First-time buyers are driving expectations that a recovery has begun. Their numbers and market share are growing despite financing roadblocks and competition with investors for entry-level homes.
The first-time buyer market share is holding its own. First-timers representing 35 percent of purchasers in April, up from 33 percent in March and 30 percent in December but below the 50 percent share during the height of the first-time buyer tax credit in 2010. Sales of entry level homes under $100,000 have risen to 23 percent of all home sales in April, up from 15 percent in 2010-2011.
Difficulties getting financing have plagued first-timers. Stricter lending standards established following the subprime meltdown in 2006, including higher down payments, have made it more difficult for younger buyer. In fact, indications are that this year conditions are getting tougher for borrowers, not easier. Lenders actually closed a smaller percentage of purchase mortgage applications in April than they did in March, according to the latest Ellie Mae Origination Report. A survey by Inside Mortgage Finance found that the share of home purchases that were financed in March fell to 65.7 percent from 68.1 percent a year ago and 74.5 percent in March 2010.
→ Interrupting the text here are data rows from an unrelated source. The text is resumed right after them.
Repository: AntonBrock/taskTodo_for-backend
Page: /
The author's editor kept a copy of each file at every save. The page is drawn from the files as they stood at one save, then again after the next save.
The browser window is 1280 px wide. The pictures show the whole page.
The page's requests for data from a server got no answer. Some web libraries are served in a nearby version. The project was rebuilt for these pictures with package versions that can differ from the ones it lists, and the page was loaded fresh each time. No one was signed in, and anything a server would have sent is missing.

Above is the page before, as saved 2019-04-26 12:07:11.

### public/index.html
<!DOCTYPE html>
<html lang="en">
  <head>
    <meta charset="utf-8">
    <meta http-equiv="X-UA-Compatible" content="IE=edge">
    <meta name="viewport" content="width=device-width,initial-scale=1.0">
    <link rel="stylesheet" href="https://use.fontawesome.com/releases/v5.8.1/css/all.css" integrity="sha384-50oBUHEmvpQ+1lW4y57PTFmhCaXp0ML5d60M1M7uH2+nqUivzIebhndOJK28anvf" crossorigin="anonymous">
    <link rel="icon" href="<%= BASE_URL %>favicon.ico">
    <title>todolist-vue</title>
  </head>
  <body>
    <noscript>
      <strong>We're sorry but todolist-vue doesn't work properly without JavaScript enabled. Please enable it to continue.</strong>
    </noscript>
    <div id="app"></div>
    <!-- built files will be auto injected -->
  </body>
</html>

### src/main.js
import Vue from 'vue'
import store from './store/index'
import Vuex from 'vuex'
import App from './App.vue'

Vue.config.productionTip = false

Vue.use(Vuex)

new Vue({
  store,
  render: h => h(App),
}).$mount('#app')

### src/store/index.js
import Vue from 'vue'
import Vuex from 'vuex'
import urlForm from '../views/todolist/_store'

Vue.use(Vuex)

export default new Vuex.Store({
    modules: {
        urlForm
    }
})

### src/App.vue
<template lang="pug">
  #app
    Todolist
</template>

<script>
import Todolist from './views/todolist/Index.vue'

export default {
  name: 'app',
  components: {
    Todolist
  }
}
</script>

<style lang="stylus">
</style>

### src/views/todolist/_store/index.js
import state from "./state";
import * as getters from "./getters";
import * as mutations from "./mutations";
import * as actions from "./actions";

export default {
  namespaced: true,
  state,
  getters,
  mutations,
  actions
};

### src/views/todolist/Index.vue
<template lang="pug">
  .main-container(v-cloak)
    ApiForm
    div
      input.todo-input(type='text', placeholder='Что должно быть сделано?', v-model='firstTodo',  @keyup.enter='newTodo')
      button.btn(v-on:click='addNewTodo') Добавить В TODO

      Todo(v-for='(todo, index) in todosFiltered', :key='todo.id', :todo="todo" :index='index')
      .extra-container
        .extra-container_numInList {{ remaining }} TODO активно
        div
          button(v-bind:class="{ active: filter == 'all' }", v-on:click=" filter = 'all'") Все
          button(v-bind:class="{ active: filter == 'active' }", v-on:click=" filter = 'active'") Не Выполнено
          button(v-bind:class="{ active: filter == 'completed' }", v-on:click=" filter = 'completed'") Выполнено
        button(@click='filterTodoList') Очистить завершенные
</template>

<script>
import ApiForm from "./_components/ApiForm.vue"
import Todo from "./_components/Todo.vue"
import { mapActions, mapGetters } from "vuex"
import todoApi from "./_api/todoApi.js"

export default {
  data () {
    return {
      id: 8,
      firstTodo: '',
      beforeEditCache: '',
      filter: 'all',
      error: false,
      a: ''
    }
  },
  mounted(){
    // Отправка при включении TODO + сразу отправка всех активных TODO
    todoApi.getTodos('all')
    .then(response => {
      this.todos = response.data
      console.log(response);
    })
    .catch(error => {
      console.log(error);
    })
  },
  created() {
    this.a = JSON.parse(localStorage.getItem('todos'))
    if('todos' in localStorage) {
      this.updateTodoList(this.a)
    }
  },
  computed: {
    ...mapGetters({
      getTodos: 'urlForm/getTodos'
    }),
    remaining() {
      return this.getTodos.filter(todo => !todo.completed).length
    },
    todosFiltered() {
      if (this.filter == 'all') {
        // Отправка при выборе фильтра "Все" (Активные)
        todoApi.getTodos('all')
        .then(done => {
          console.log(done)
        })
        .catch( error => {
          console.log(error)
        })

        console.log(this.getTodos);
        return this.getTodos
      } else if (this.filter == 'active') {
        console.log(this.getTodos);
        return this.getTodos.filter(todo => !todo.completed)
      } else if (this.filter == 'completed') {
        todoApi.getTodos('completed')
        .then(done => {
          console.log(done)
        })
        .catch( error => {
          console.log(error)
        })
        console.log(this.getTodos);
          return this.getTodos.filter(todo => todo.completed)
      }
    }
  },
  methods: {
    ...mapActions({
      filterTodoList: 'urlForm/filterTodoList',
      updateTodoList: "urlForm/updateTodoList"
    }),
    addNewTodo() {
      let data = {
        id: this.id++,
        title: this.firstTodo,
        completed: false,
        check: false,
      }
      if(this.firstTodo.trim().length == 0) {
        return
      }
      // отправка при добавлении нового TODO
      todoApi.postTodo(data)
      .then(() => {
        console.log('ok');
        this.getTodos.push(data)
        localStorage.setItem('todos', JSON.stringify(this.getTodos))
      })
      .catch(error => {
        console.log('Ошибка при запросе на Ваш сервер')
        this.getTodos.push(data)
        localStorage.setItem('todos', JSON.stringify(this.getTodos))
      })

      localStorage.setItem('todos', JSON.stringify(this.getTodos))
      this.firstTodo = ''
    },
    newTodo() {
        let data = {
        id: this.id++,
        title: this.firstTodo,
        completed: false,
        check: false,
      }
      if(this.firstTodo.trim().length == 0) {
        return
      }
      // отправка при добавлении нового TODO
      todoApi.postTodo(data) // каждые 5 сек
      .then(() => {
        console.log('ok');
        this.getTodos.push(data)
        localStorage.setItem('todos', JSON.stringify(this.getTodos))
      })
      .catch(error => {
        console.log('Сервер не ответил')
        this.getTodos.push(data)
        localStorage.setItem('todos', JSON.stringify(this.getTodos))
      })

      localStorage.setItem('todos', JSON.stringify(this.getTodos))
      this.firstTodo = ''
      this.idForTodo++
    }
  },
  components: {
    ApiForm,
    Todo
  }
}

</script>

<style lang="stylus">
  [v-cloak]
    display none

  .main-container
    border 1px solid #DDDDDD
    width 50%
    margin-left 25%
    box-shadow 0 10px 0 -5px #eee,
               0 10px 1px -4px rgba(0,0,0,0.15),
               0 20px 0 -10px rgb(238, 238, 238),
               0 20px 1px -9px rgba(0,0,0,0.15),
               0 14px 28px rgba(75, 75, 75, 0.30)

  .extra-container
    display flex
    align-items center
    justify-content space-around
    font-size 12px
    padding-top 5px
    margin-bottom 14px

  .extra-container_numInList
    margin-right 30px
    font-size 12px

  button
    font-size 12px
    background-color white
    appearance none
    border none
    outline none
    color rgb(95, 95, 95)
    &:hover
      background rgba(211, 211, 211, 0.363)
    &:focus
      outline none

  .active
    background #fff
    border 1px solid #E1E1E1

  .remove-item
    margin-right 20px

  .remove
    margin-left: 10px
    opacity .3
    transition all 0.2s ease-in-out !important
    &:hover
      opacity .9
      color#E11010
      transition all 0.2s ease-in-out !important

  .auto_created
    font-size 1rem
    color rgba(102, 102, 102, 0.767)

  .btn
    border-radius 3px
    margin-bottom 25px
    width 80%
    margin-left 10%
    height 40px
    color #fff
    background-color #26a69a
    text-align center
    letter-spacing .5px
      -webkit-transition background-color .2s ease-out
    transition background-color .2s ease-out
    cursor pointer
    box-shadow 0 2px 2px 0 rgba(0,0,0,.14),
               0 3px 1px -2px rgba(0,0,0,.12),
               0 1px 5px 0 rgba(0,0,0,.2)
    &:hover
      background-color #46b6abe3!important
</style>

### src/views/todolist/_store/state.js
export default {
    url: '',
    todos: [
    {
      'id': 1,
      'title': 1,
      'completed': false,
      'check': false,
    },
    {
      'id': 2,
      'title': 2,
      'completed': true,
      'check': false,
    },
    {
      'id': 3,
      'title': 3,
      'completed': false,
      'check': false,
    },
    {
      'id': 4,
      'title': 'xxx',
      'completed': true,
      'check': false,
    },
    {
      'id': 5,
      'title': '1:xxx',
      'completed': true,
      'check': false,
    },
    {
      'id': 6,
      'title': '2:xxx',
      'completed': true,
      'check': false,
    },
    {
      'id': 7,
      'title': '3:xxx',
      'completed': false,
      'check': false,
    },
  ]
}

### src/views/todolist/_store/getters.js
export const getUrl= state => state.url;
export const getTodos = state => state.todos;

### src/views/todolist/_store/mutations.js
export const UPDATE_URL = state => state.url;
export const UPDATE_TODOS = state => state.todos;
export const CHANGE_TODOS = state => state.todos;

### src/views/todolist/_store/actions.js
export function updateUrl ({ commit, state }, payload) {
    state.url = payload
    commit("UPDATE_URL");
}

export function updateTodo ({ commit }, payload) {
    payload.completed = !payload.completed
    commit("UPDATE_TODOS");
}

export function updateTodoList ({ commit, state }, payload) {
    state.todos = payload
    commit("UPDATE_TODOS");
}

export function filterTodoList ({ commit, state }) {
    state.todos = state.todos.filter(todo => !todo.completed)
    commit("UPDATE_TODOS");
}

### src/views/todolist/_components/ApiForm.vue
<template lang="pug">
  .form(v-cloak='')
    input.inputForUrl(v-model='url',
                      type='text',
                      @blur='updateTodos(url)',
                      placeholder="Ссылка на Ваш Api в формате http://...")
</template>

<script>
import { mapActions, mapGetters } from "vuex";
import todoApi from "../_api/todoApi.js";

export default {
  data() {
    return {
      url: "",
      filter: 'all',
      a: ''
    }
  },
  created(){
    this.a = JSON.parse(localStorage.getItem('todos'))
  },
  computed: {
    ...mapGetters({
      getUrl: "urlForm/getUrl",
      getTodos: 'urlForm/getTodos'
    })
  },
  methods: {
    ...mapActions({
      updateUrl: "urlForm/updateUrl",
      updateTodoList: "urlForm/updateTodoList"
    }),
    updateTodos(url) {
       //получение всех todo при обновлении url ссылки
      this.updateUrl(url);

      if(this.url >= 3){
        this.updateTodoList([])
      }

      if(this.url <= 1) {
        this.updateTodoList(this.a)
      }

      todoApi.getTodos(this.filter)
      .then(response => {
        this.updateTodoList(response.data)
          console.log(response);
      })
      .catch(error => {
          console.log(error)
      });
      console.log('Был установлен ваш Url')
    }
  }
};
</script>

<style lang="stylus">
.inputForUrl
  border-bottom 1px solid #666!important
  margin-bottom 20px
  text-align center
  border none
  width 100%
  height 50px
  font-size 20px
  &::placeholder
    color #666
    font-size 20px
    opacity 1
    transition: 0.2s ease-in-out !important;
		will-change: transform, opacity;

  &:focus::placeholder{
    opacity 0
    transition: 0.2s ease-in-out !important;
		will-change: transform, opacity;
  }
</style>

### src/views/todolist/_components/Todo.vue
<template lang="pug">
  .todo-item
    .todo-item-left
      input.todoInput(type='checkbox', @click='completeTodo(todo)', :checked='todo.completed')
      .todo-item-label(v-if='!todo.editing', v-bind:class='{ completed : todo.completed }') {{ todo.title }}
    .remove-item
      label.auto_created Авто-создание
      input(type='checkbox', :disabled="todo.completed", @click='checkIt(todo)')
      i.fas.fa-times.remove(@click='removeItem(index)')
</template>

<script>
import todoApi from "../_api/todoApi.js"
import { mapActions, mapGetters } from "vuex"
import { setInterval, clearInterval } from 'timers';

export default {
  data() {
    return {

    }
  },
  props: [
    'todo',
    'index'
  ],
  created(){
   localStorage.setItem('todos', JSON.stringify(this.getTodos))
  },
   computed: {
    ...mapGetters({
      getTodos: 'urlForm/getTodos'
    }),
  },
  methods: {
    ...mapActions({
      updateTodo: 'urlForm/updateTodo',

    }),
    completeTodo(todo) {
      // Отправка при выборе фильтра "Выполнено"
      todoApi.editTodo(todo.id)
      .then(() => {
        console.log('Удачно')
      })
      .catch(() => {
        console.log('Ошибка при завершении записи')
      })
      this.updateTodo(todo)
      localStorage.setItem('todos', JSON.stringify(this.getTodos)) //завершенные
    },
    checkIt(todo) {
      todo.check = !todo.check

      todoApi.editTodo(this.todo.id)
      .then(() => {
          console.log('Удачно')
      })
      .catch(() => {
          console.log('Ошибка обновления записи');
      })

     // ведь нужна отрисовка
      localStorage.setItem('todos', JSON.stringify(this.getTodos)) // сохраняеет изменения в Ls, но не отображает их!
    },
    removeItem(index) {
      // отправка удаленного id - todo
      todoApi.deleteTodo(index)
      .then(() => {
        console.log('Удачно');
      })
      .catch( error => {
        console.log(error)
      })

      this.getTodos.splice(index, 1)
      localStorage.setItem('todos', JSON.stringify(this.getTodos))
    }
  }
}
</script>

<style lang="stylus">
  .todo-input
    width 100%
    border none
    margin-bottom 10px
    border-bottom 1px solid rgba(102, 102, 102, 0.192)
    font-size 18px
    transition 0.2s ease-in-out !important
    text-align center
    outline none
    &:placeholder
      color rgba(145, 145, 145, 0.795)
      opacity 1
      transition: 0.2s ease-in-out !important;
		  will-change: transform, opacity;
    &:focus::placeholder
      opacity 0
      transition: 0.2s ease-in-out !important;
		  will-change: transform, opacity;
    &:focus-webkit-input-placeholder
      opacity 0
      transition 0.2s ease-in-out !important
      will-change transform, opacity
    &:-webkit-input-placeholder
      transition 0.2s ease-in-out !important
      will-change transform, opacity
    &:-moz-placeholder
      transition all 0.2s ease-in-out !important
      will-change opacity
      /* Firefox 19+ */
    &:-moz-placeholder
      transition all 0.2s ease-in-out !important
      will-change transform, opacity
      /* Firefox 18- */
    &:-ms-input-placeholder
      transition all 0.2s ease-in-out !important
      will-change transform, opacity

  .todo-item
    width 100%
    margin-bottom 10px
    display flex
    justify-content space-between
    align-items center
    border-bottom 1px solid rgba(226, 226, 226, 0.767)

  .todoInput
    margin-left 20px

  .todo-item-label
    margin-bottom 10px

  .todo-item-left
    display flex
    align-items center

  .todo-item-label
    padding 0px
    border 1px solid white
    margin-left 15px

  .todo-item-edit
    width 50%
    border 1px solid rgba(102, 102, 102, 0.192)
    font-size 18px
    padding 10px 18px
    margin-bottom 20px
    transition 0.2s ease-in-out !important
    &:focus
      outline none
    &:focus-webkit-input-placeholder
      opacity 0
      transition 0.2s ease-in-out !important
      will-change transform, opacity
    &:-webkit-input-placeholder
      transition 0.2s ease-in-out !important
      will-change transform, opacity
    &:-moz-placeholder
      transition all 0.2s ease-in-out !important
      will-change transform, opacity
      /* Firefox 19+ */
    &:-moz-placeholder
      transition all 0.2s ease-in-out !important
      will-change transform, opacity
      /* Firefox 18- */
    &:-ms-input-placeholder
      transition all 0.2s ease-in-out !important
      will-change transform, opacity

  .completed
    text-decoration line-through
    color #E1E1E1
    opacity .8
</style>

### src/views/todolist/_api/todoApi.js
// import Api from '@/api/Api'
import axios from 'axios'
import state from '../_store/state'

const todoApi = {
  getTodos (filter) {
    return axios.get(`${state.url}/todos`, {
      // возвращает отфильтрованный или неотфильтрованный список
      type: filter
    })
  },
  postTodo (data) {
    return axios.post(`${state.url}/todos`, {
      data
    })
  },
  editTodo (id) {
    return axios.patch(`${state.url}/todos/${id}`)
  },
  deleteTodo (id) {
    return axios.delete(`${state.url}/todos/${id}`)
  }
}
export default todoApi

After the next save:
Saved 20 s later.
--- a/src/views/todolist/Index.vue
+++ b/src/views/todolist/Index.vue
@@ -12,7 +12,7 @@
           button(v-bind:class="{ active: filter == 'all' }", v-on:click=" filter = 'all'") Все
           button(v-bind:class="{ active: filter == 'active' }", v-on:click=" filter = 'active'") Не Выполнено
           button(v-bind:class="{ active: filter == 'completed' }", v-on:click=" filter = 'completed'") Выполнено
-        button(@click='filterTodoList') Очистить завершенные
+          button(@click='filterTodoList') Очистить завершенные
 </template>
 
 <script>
Many first-time buyers have turned to FHA financing, which requires a lower down payment than conventional financing. FHA market share has increased steadily from 24 percent of all mortgages in September to 28 percent in April. The median FICO score for FHA purchase loans closed in April was 701, according to Ellie Mae.
In a Move, Inc. survey last fall of potential buyers who plan to buy in the next two years, 55 percent said they lack the money for a down payment and /or closing costs and another 34.5 percent were concerned about their ability to get credit.